Take each line of the listing that has the string "send" and report it.

═══ Extracted records

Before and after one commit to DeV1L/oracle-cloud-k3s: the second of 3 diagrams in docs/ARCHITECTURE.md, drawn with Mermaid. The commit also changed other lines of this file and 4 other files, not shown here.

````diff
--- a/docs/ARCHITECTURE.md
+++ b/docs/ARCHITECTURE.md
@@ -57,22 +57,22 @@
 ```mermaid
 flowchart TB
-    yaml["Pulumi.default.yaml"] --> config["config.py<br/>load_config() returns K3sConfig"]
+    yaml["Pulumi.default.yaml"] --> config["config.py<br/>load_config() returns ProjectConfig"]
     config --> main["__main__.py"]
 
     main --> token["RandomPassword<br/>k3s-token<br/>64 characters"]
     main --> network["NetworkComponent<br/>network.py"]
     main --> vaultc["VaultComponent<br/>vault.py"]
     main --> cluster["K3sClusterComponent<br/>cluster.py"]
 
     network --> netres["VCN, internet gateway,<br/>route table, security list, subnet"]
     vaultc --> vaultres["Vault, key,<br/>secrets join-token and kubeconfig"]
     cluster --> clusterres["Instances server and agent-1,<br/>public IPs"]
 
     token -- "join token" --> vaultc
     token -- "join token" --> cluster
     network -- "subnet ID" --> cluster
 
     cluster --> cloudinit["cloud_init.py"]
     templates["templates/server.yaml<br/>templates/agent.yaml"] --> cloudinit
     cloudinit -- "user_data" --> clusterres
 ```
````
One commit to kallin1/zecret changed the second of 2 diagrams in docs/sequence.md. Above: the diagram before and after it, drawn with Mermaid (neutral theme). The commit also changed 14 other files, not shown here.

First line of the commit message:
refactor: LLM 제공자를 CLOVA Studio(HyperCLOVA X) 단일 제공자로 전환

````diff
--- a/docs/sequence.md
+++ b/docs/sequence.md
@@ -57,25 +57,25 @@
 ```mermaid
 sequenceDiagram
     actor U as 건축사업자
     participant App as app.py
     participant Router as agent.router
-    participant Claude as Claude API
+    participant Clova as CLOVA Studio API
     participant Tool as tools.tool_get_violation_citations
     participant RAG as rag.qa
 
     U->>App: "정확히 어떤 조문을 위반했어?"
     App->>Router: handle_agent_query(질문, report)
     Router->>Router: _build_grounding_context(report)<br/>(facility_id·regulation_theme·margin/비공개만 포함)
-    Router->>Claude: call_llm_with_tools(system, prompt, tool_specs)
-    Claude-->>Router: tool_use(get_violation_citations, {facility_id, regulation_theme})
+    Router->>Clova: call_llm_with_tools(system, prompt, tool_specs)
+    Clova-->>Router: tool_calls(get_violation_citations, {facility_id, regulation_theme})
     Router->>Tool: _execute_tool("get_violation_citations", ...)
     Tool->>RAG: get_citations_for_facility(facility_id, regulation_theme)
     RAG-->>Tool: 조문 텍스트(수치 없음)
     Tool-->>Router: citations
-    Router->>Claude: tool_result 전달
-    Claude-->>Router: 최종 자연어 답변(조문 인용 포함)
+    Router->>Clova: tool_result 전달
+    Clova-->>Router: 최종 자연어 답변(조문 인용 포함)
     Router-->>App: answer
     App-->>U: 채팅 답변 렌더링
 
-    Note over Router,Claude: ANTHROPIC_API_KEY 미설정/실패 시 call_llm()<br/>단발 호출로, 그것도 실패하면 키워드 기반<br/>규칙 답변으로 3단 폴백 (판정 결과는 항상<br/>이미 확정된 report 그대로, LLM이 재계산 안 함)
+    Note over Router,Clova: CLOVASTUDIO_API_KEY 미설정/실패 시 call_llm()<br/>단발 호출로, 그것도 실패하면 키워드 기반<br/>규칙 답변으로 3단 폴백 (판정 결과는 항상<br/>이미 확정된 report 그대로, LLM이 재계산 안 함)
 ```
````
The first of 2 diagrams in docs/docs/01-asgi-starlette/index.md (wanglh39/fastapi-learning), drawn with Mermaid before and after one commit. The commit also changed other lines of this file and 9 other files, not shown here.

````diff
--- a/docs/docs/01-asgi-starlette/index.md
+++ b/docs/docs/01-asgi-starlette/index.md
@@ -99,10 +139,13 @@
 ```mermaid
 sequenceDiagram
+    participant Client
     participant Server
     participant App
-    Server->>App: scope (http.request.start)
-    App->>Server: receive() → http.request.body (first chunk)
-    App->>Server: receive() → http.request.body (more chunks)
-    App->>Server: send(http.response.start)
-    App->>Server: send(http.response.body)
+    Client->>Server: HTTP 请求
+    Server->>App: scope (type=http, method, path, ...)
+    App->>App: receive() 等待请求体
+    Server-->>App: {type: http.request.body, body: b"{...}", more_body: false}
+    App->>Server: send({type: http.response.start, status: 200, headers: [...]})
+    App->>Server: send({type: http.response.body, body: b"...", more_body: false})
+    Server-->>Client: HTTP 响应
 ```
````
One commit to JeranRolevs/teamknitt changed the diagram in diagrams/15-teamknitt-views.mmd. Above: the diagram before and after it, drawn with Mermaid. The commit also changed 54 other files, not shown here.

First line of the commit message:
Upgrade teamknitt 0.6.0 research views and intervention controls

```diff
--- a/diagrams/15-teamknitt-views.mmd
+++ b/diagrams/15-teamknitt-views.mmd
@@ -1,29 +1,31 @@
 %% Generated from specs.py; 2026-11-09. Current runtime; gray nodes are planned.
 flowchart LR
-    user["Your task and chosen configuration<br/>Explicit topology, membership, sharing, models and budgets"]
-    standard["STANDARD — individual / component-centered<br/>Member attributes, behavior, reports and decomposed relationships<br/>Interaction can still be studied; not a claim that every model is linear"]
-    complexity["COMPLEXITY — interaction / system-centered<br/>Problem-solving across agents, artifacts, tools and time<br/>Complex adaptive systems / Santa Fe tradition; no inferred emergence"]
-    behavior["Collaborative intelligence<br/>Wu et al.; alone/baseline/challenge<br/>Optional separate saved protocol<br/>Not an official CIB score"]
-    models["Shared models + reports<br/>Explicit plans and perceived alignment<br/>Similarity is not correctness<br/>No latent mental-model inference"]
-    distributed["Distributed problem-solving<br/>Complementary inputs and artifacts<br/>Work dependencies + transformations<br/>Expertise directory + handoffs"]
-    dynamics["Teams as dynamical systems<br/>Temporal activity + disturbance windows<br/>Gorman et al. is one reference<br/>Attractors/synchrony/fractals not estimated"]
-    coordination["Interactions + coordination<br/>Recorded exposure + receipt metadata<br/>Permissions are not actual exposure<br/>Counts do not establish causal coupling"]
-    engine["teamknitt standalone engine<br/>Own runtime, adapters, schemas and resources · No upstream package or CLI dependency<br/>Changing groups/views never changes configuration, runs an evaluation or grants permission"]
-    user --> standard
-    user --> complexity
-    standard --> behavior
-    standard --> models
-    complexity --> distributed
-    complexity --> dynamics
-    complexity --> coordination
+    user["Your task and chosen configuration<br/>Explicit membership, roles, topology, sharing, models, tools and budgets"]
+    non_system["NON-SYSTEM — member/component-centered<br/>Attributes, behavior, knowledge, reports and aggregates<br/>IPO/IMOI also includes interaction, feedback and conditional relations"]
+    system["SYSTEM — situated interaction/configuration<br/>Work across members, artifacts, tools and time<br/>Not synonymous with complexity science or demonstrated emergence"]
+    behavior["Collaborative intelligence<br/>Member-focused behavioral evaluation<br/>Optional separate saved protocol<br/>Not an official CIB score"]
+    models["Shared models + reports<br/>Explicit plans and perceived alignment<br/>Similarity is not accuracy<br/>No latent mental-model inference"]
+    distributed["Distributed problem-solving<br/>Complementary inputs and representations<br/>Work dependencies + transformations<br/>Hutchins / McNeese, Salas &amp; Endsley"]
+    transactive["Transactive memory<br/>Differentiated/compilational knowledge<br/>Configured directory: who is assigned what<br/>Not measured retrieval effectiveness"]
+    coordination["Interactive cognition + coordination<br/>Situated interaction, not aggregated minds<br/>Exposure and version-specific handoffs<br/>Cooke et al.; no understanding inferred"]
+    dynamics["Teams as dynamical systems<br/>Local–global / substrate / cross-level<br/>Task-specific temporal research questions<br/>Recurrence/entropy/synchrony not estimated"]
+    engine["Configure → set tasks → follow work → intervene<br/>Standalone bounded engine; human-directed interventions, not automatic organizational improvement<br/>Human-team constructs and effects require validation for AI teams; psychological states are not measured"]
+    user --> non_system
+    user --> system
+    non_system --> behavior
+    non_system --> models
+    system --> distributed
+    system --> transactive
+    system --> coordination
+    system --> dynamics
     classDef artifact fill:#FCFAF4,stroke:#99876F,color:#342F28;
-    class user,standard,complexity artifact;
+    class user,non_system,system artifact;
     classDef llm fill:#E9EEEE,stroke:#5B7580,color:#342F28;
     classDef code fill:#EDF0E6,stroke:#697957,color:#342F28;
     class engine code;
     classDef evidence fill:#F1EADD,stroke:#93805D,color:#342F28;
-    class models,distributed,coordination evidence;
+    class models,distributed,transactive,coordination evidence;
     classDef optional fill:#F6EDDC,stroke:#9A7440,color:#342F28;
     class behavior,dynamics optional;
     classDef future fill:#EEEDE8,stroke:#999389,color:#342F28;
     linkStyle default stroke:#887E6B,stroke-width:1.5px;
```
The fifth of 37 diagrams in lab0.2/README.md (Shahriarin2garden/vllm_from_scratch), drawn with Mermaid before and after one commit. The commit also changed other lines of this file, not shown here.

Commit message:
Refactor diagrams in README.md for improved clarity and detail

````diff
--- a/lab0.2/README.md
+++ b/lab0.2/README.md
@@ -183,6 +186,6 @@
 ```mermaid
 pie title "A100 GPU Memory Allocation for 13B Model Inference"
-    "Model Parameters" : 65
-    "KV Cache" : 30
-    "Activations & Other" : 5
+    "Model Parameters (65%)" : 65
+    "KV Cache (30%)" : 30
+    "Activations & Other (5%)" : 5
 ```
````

══════

▸ Exercise solution
-    App->>Server: send(http.response.start)
-    App->>Server: send(http.response.body)
+    App->>Server: send({type: http.response.start, status: 200, headers: [...]})
+    App->>Server: send({type: http.response.body, body: b"...", more_body: false})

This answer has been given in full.